And there's no point where Lady Gaga breaks through and shows the subversiveness that made her a star. Yeah, she's playing a character. But why cast her and then keep her straight-jacketed? She all but drops out of the picture while Jackson hits bottom after bottom. Cooper's performance grips you though - even behind a full beard, long hair and a squint. It took me a few seconds to place his basso purr. Then I thought, of course, it's Sam Elliott. Then Elliott showed up as Jackson's much older brother and long-suffering caretaker. And it's a trip hearing them growl at each other in the same voice.

The most shocking scene in all versions of "A Star Is Born" takes place at an awards ceremony - the Oscars or Grammys - in this case, the Grammys. This one tops them all in the humiliation department. It's excruciating. Towards the end of the movie, I heard sniffles and noses being blown all over the theater. Man, this material is shameless. And, man, does it work. Whatever its lapses, "A Star Is Born" will be a monster hit. Audiences will love Cooper for his tender suffering on screen and for showing us the soul that was always there beneath Lady Gaga's outrageous costumes. They'll want to see Gaga at the Oscars as much as fans in the movie want to see Ally at the Grammys.

BIANCULLI: David Edelstein is film critic for New York magazine. On Monday's show - when Leonard Cohen died in 2016, he left behind many unpublished poems and lyrics, some of which have been collected in a new book. We talk with Cohen's son Adam Cohen who wrote the introduction. Adam also produced "You Want It Darker," the album his father recorded shortly before his death. I hope you can join us.


BIANCULLI: FRESH AIR's executive producer is Danny Miller. Our technical director and engineer is Audrey Bentham, with assistance from Adam Staniszewski and additional engineering support from Joyce Lieberman and Julian Herzfeld. Our associate producer for digital media is Molly Seavy-Nesper. Roberta Shorrock directs the show. For Terry Gross, I'm David Bianculli.

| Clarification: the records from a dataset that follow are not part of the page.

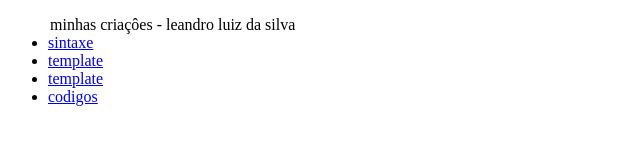
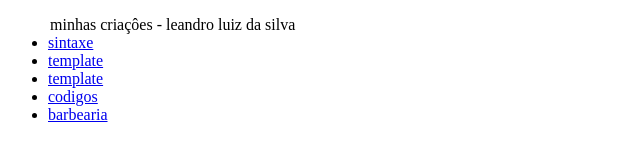
Before and after one commit to sleandr/qualquer-1.-front-end-, a plain HTML site: page index.html in a window 1280 px wide. Shown: the full height of the page, 0-640 px from the left. Drawn offline with Linux system fonts and the light colour scheme.

Commit message:
Add link to barbearia.html in index.html

```diff
--- a/index.html
+++ b/index.html
@@ -13,6 +13,7 @@
         <li><a href="sitaxe.htnl">template</a></li>
         <li><a href="sitaxe.htnl">template</a></li>
         <li><a href="sitaxe.htnl">codigos</a></li>
+        <li><a href="barbearia/barbearia.html">barbearia</a></li>
     </ul>
     </fildset>
 </body>
```
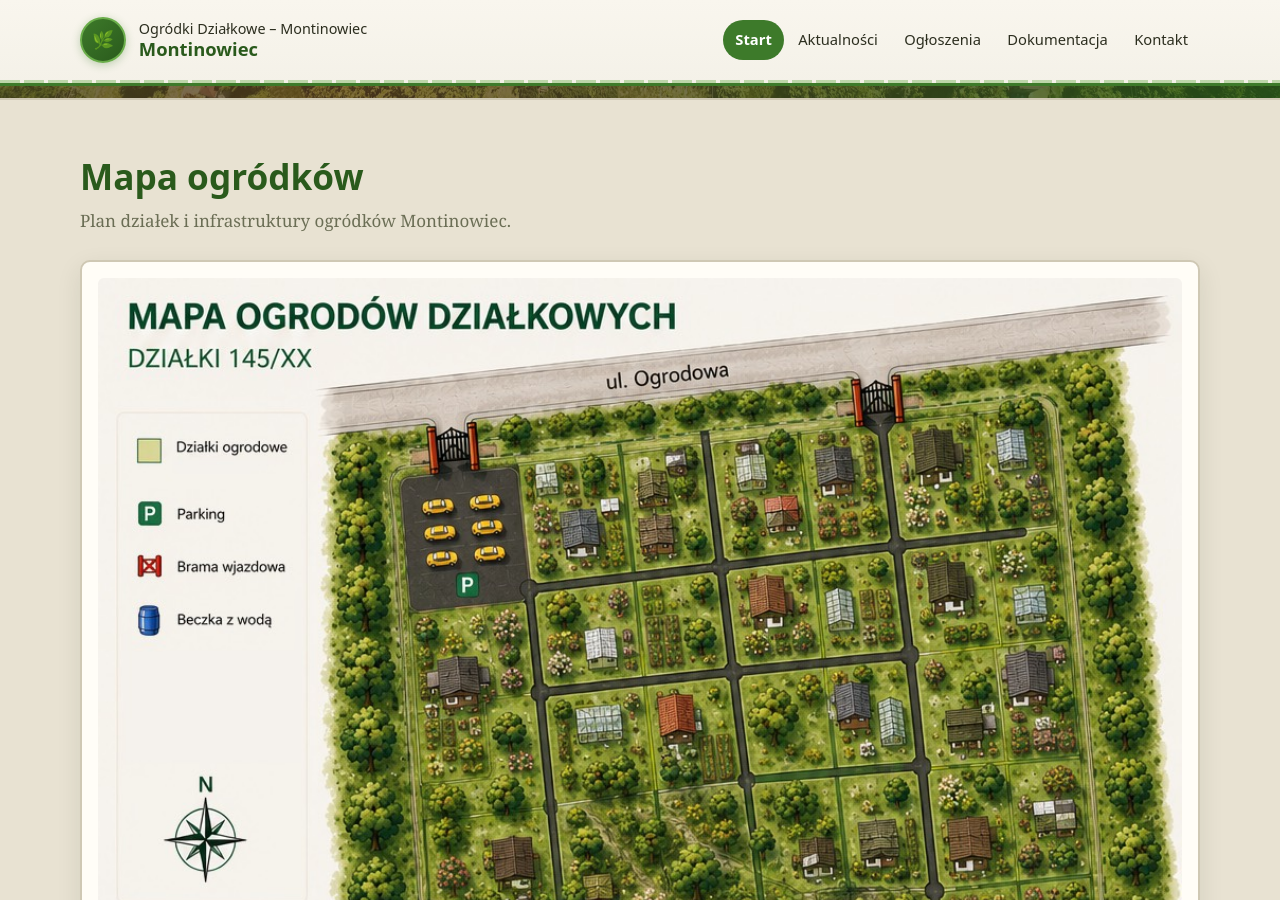
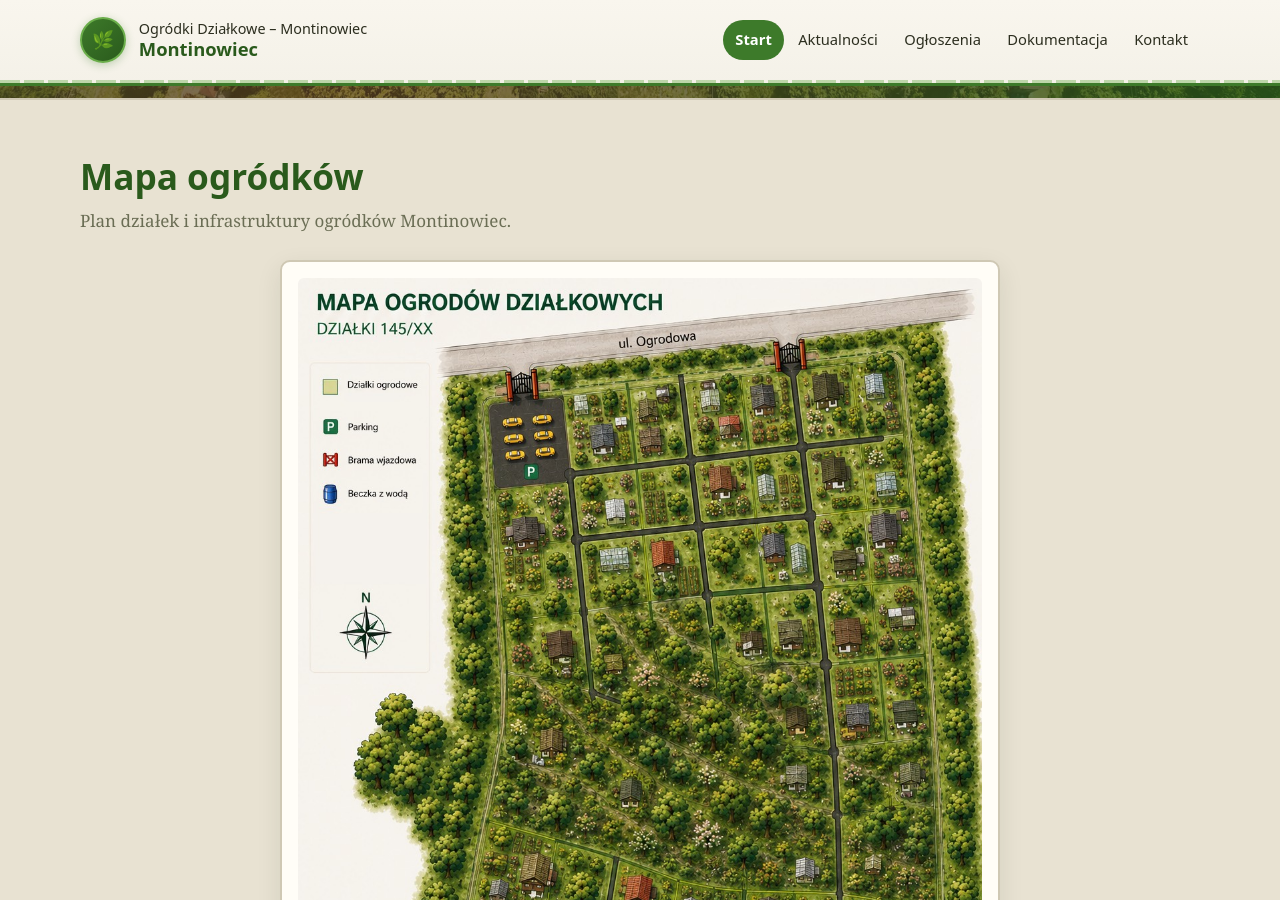
Before and after one commit to brxie/montin-page, a Jekyll site: the page built from index.md, in a window 1280 px wide and 900 px high, scrolled down 617 px. Built offline with Jekyll 4.4.1, drawn with Linux system fonts in a browser that asks for light colours.

Commit message:
Constrain map image max-width to 720px

```diff
--- a/assets/css/site.css
+++ b/assets/css/site.css
@@ -579,6 +579,11 @@ code {
   overflow: hidden;
 }
 
+.map-wrapper {
+  max-width: 720px;
+  margin: 0 auto;
+}
+
 .map-wrapper img {
   width: 100%;
   border-radius: 6px;
```
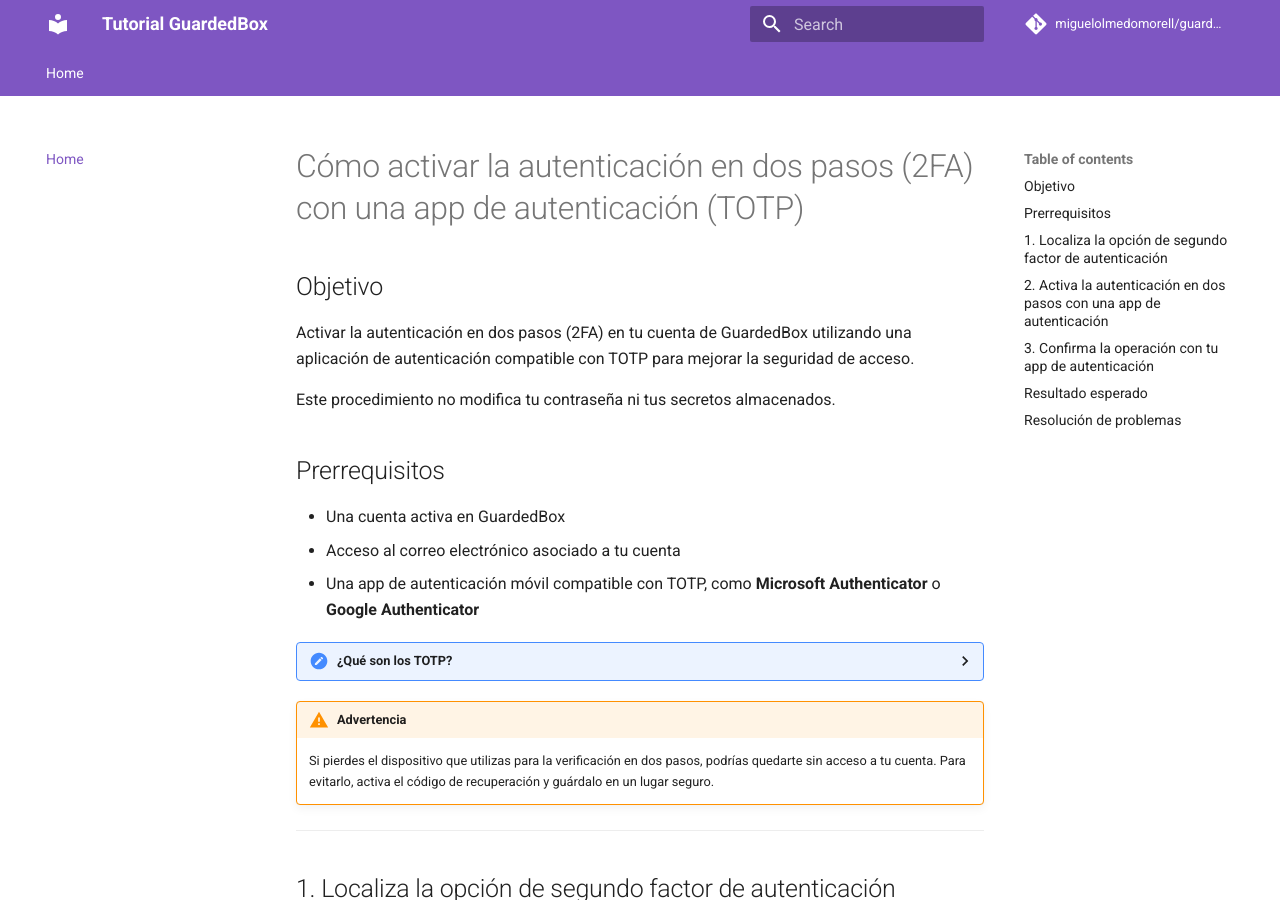
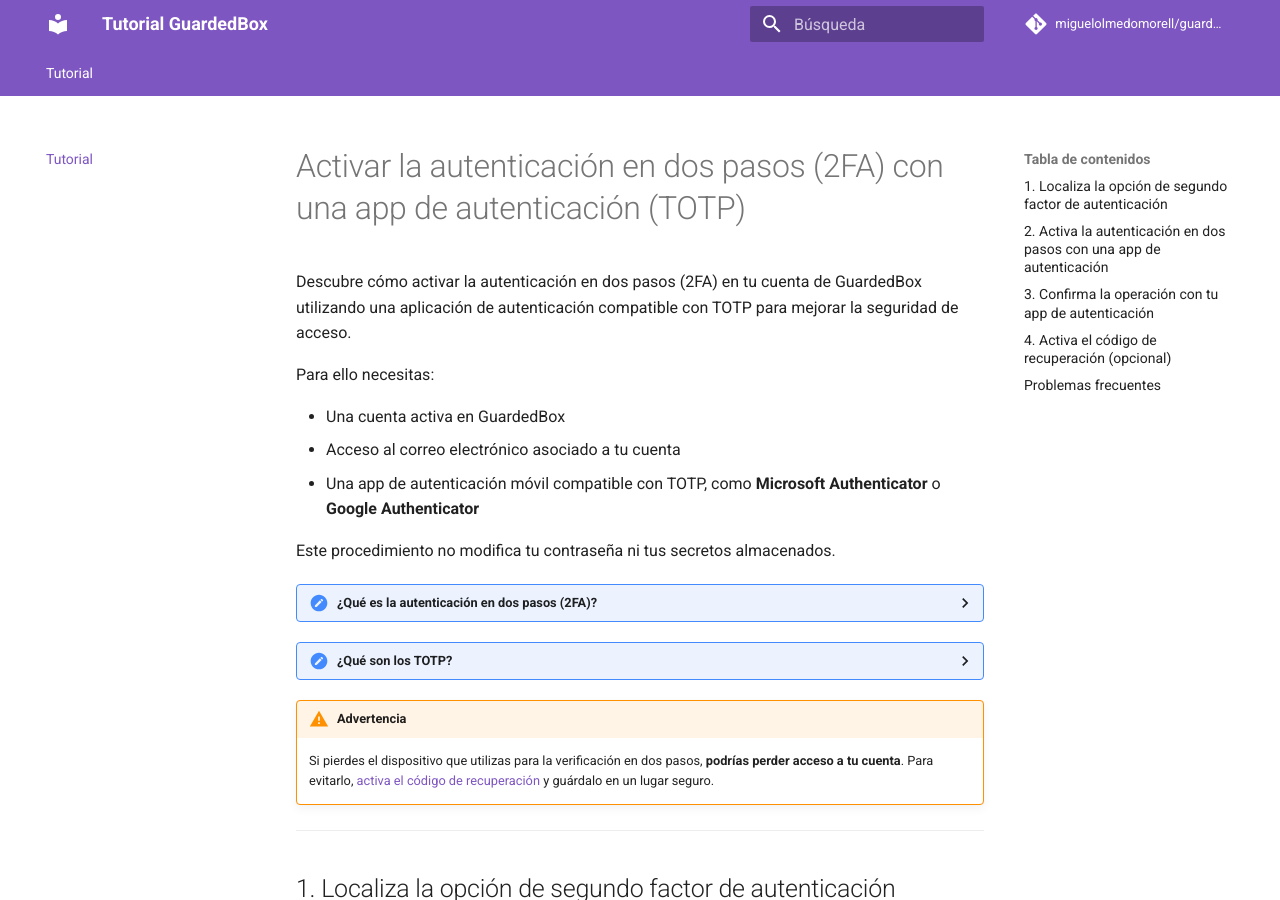
Before and after one commit to MiguelOlmedoMorell/guardedbox-test, an MkDocs documentation site: the page built from docs/index.md, in a window 1280 px wide and 900 px high. Built offline with MkDocs 1.6.1 and Material for MkDocs 9.7.7, drawn with Linux system fonts in a browser that asks for light colours; comment, search, counter and statistics services are not loaded; some of the changed text lies outside the part shown.

Commit message:
Second draft

```diff
--- a/docs/index.md
+++ b/docs/index.md
@@ -1,16 +1,22 @@
-# Cómo activar la autenticación en dos pasos (2FA) con una app de autenticación (TOTP)
+# Activar la autenticación en dos pasos (2FA) con una app de autenticación (TOTP)
 
-## Objetivo
+Descubre cómo activar la autenticación en dos pasos (2FA) en tu cuenta de GuardedBox utilizando una aplicación de autenticación compatible con TOTP para mejorar la seguridad de acceso.
 
-Activar la autenticación en dos pasos (2FA) en tu cuenta de GuardedBox utilizando una aplicación de autenticación compatible con TOTP para mejorar la seguridad de acceso.
-
-Este procedimiento no modifica tu contraseña ni tus secretos almacenados.
-
-## Prerrequisitos
+Para ello necesitas:
 
 - Una cuenta activa en GuardedBox
 - Acceso al correo electrónico asociado a tu cuenta
 - Una app de autenticación móvil compatible con TOTP, como **Microsoft Authenticator** o **Google Authenticator**
+
+Este procedimiento no modifica tu contraseña ni tus secretos almacenados.
+
+<details>
+<summary>¿Qué es la autenticación en dos pasos (2FA)?</summary>
+
+La verificación en dos pasos (2FA) añade una capa extra de seguridad al iniciar sesión. Al activarla, tendrás que introducir un código de verificación (que recibirás por email o en el móvil) cada vez que accedas a tu cuenta.
+
+Por defecto, GuardedBox usa tu email como segundo factor de verificación.
+</details>
 
 <details>
 <summary>¿Qué son los TOTP?</summary>
@@ -19,7 +25,7 @@ Los TOTP, o Time-based One-time Password, son códigos numéricos temporales que
 </details>
 
 !!! warning "Advertencia"
-    Si pierdes el dispositivo que utilizas para la verificación en dos pasos, podrías quedarte sin acceso a tu cuenta. Para evitarlo, activa el código de recuperación y guárdalo en un lugar seguro.
+    Si pierdes el dispositivo que utilizas para la verificación en dos pasos, **podrías perder acceso a tu cuenta**. Para evitarlo, [activa el código de recuperación](#codigo-recuperacion) y guárdalo en un lugar seguro.
 
 ---
 
@@ -28,32 +34,21 @@ Los TOTP, o Time-based One-time Password, son códigos numéricos temporales que
 1. Accede a tu cuenta de GuardedBox.
 2. Selecciona **Mi cuenta** en el panel de navegación.
 
-<img src="images/mi-cuenta.png" style="border: 1px solid #ccc;" alt="Sección Mi cuenta">
+    <img src="images/mi-cuenta.png" width="85%" style="border: 1px solid #ccc;" alt="Sección Mi cuenta">
 
 3. Desplázate hasta la sección **Segundo factor de autenticación (2FA)**.
 
 ---
 
-## 2. Activa la autenticación en dos pasos con una app de autenticación
+## 2. Activa la autenticación en dos pasos con una app de autenticación {#activar-autenticacion}
 
 1. Selecciona **Generar los códigos de acceso utilizando una app de autenticación (TOTP)**.
 
-<img src="images/2FA.png" style="border: 1px solid #ccc;" alt="Opción para generar los códigos de acceso utilizando una app de autenticación (TOTP)">
+    <img src="images/2FA.png" width="70%" style="border: 1px solid #ccc;" alt="Opción para generar los códigos de acceso utilizando una app de autenticación (TOTP)">
 
-1. Introduce la contraseña de tu cuenta de GuardedBox en la ventana emergente y selecciona **Continuar**.
+2. Introduce la contraseña de tu cuenta de GuardedBox en la ventana emergente y selecciona **Continuar**.
 
-<img src="images/confirmation.png" style="border: 1px solid #ccc;" alt="Ventana de confirmación">
-
-!!! tip "Consejo"
-    Después de activar la autenticación con app, te recomendamos generar un código de recuperación.
-
-<img src="images/codigo-recuperacion.png" style="border: 1px solid #ccc;" alt="Activar código de recuperación">
-
-<details>
-<summary>¿Qué es un código de recuperación?</summary>
-
-Un código de un solo uso que permite acceder a tu cuenta si no tienes disponible el dispositivo utilizado para la autenticación.
-</details>
+    <img src="images/confirmation.png" width="70%" style="border: 1px solid #ccc;" alt="Ventana de confirmación">
 
 ---
 
@@ -64,59 +59,85 @@ Un código de un solo uso que permite acceder a tu cuenta si no tienes disponibl
 3. Introduce el código generado por tu app de autenticación.
 4. Selecciona **Continuar**.
 
-<img src="images/codigo-qr.png" style="border: 1px solid #ccc;" alt="Ventana de confirmación">
+    <img src="images/codigo-qr.png" width="70%" style="border: 1px solid #ccc;" alt="Ventana de confirmación">
 
 !!! warning "Advertencia"
     El código generado por la app solo es válido durante unos segundos. Después se generará uno nuevo.
 
----
-
-## Resultado esperado
-
-GuardedBox mostrará una ventana de confirmación indicando que la configuración se ha completado correctamente.
+GuardedBox mostrará una ventana de confirmación indicando que la configuración se ha completado correctamente y enviará un correo electrónico confirmando el cambio en los ajustes.
 
 A partir de este momento:
 
 - Ya no recibirás códigos de acceso por email.
 - Cada inicio de sesión requerirá introducir un código temporal generado en tu app de autenticación.
 
+!!! tip "Consejo"
+    Después de activar la autenticación con app, te recomendamos [generar un código de recuperación](#codigo-recuperacion).
+
+## 4. Activa el código de recuperación (opcional) {#codigo-recuperacion}
+
+Un código de recuperación es un código de un solo uso que permite acceder a tu cuenta si no tienes disponible el dispositivo utilizado para la autenticación.
+
+1. Accede a **Mi cuenta** > **Segundo factor de autenticación (2FA)**.
+2. Activa la opción **Activar código de recuperación**.
+
+    <img src="images/codigo-recuperacion.png" width="70%" style="border: 1px solid #ccc;" alt="Activar código de recuperación">
+
+3. Introduce la contraseña de tu cuenta de GuardedBox en la ventana emergente.
+4. Selecciona **Continuar**.
+
+GuardedBox mostrará una ventana de confirmación con el código de recuperación y enviará un correo electrónico confirmando el cambio en los ajustes. Copia el código y guárdalo en un lugar seguro pero accesible.
+
+!!! warning "Advertencia"
+    - Si pierdes u olvidas el código de recuperación, puedes generar uno nuevo. El código anterior dejará de ser válido.
+    - Si usas el código de recuperación, se consumirá y se desactivará. Deberás crear uno nuevo para volver a tenerlo disponible.
+
 ---
 
-## Resolución de problemas
+## Problemas frecuentes
 
 !!! danger "No puedo escanear el código QR"
     Si no puedes escanear el código QR con tu app de autenticación:
 
-1. Selecciona **Ingresar clave de configuración** en tu app de autenticación.
-2. Rellena los datos (nombre de cuenta, clave secreta y tipo de clave).
-3. Introduce el código generado por tu app de autenticación.
-4. Selecciona **Continuar**.
+    1. Selecciona **Ingresar clave de configuración** en tu app de autenticación.
+    2. Rellena los datos (nombre de cuenta, clave secreta y tipo de clave).
+    3. Introduce el código generado por tu app de autenticación.
+    4. Selecciona **Continuar**.
 
 !!! danger "Quiero reconfigurar la autenticación en dos pasos con una app de autenticación"
     Para reconfigurar el segundo factor:
 
-1. Selecciona el icono de engranaje a la derecha de **Generar los códigos de acceso utilizando una app de autenticación (TOTP)**.
+    1. Selecciona el icono de engranaje a la derecha de **Generar los códigos de acceso utilizando una app de autenticación (TOTP)**.
 
-<img src="images/reconfigurar.png" style="border: 1px solid #ccc;" alt="Reconfigurar la autenticación en dos pasos con una app de autenticación">
+        <img src="images/reconfigurar.png" width="75%" style="border: 1px solid #ccc;" alt="Reconfigurar la autenticación en dos pasos con una app de autenticación">
 
-1. Repite el proceso desde el paso **2. Activa la autenticación en dos pasos con una app de autenticación**.
+    2. Repite el proceso desde el paso 2 de [Activa la autenticación en dos pasos con una app de autenticación](#activar-autenticacion).
 
 !!! danger "Quiero volver a utilizar el email como segundo factor de autenticación"
     Para volver a utilizar el email:
 
-1. Selecciona **Recibir los códigos de acceso por email**.
+    1. Selecciona **Recibir los códigos de acceso por email**.
 
-<img src="images/acceso_por_email.png" style="border: 1px solid #ccc;" alt="Recibir los códigos de acceso por email">
+        <img src="images/acceso_por_email.png" width="75%" style="border: 1px solid #ccc;" alt="Recibir los códigos de acceso por email">
 
-1. Introduce la contraseña de tu cuenta de GuardedBox en la ventana emergente.
-2. Selecciona **Continuar**.
+    2. Introduce la contraseña de tu cuenta de GuardedBox en la ventana emergente.
+    3. Selecciona **Continuar**.
 
-GuardedBox mostrará una ventana de confirmación indicando que la configuración se ha completado correctamente.
+    GuardedBox mostrará una ventana de confirmación indicando que la configuración se ha completado correctamente y enviará un correo electrónico confirmando el cambio en los ajustes.
 
-A partir de este momento:
+    A partir de este momento:
 
-- Ya no recibirás códigos de acceso a través de la app.
-- Cada inicio de sesión requerirá introducir un código temporal enviado a tu email.
+    - Ya no recibirás códigos de acceso a través de la app.
+    - Cada inicio de sesión requerirá introducir un código temporal enviado a tu email.
 
-!!! warning "Advertencia"
-    Si dejas de usar la app de autenticación, te recomendamos eliminar la clave de GuardedBox almacenada en la aplicación.
+    !!! warning "Advertencia"
+        Si dejas de usar la app de autenticación, te recomendamos eliminar la clave de GuardedBox almacenada en la aplicación.
+
+!!! danger "No recuerdo mi código de activación"
+    Para regenerar el código de activación:
+
+    1. Selecciona el icono de engranaje a la derecha de **Activar código de recuperación**.
+
+        <img src="images/regenerar.png" width="75%" style="border: 1px solid #ccc;" alt="Regenerar el código de recuperación">
+
+    2. Repite el proceso desde el paso 3 de [4. Activa el código de recuperación (opcional)](#codigo-recuperacion).
--- a/mkdocs.yml
+++ b/mkdocs.yml
@@ -8,6 +8,8 @@ edit_uri: edit/main/docs/
 
 theme:
   name: material
+  language: es
+  favicon: 'images/guardedbox_logo.jpg'
   features:
     - navigation.tabs
     - navigation.sections
@@ -24,8 +26,9 @@ markdown_extensions:
   - admonition
   - pymdownx.details
   - pymdownx.superfences
+  - attr_list
   - pymdownx.highlight:
       anchor_linenums: true
 
 nav:
-  - Home: index.md
+  - Tutorial: index.md
```
Also changed, not shown: docs/images/2FA.png, docs/images/acceso_por_email.png, docs/images/codigo-qr.png, docs/images/codigo-recuperacion.png, docs/images/guardedbox_logo.jpg (added), docs/images/mi-cuenta.png, docs/images/reconfigurar.png, docs/images/regenerar.png (added), 1 other file.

David Edelstein is a film critic for New York magazine and for NPR's Fresh Air, and an occasional commentator on film for CBS Sunday Morning. He has also written film criticism for the Village Voice, The New York Post, and Rolling Stone, and is a frequent contributor to the New York Times' Arts & Leisure section.